- **THE DATA**:
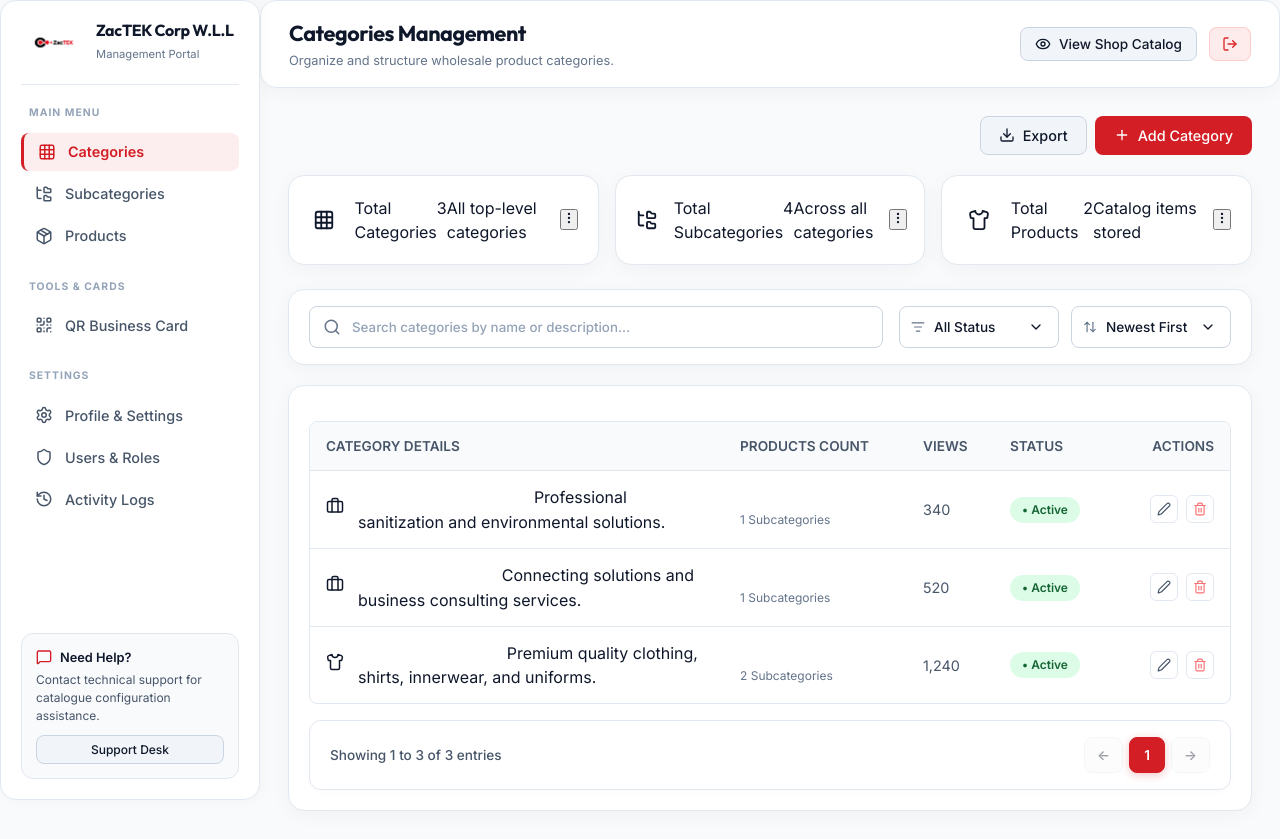
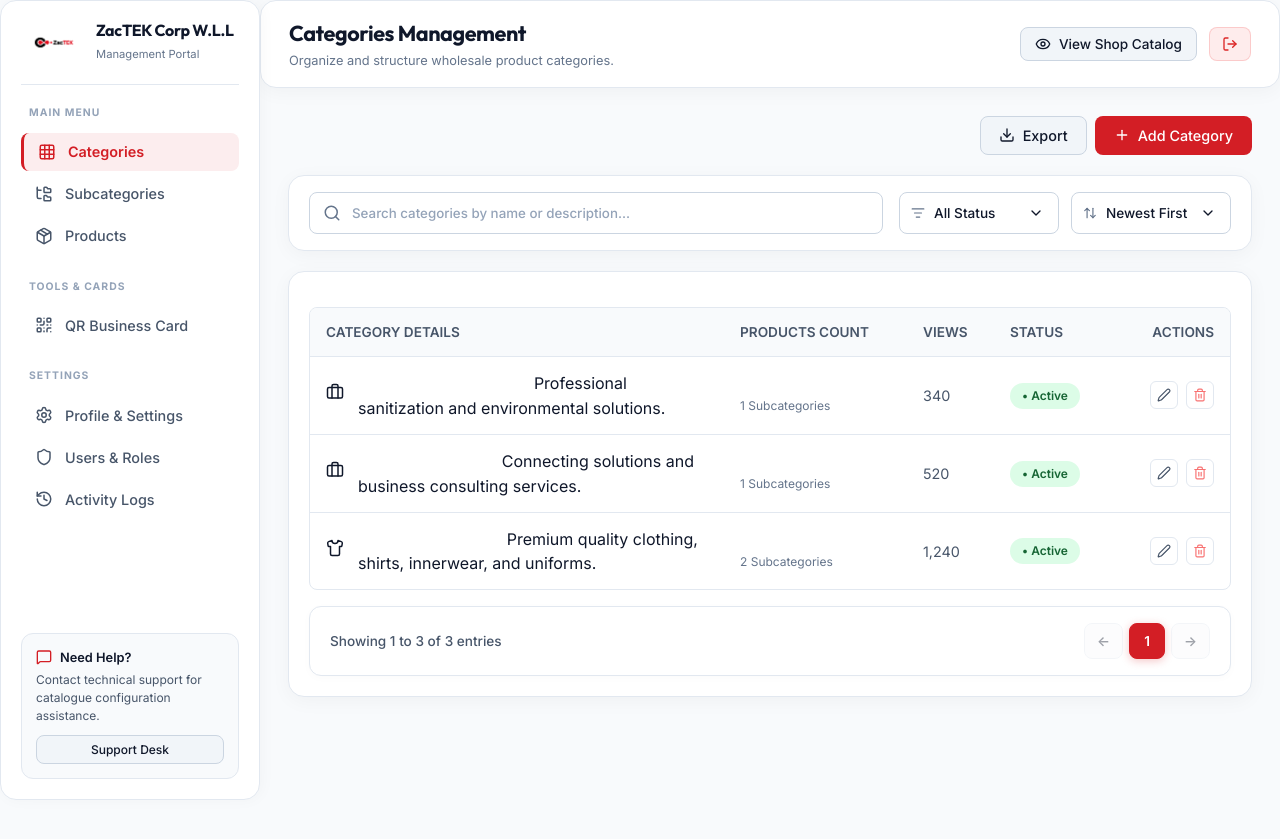
Before and after one commit to pandukayala2-maker/zacteckfrontend, a React (Vite) app: page / in a window 1280 px wide. Both pictures are taken after a click on the button "Admin Login". After the commit the page ends 800 px from the top, so only its background shows below. Built offline with nearby package versions, Linux system fonts and the light colour scheme; no server answers; the HTML template or start-up script is replaced by a standard one.

Commit message:
Remove KPI stat cards block from Categories Management view

```diff
--- a/src/components/CategoryManager.tsx
+++ b/src/components/CategoryManager.tsx
@@ -179,46 +179,7 @@ export default function CategoryManager({ onNotify, onNavigateTab }: CategoryMan
         </button>
       </div>
 
-      {/* 2. KPI Cards Row */}
-      <div className="kpi-stats-grid">
-        <div className="kpi-card glass-panel">
-          <div className="kpi-icon-circle kpi-icon-purple">
-            <Grid size={22} />
-          </div>
-          <div className="kpi-content">
-            <span className="kpi-title">Total Categories</span>
-            <span className="kpi-value">{categories.length}</span>
-            <span className="kpi-subtext">All top-level categories</span>
-          </div>
-          <button className="card-more-btn"><MoreVertical size={14} /></button>
-        </div>
-
-        <div className="kpi-card glass-panel">
-          <div className="kpi-icon-circle kpi-icon-green">
-            <FolderTree size={22} />
-          </div>
-          <div className="kpi-content">
-            <span className="kpi-title">Total Subcategories</span>
-            <span className="kpi-value">{totalSubcategoriesCount}</span>
-            <span className="kpi-subtext">Across all categories</span>
-          </div>
-          <button className="card-more-btn"><MoreVertical size={14} /></button>
-        </div>
-
-        <div className="kpi-card glass-panel">
-          <div className="kpi-icon-circle kpi-icon-blue">
-            <Shirt size={22} />
-          </div>
-          <div className="kpi-content">
-            <span className="kpi-title">Total Products</span>
-            <span className="kpi-value">{totalProductsCount}</span>
-            <span className="kpi-subtext">Catalog items stored</span>
-          </div>
-          <button className="card-more-btn"><MoreVertical size={14} /></button>
-        </div>
-      </div>
-
-      {/* 3. Search & Filter Bar */}
+      {/* 2. Search & Filter Bar */}
       <div className="glass-panel" style={styles.filterBar}>
         <div style={styles.searchWrapper}>
           <Search size={18} style={styles.searchIcon} />
```
Also changed, not shown: 1 other file (tests, documents, lock files or other folders).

- **ASSIGNMENT**: Where a line of the data contains "style", copy that line.

- **OUTPUT BELOW**:
       <div className="glass-panel" style={styles.filterBar}>
         <div style={styles.searchWrapper}>
           <Search size={18} style={styles.searchIcon} />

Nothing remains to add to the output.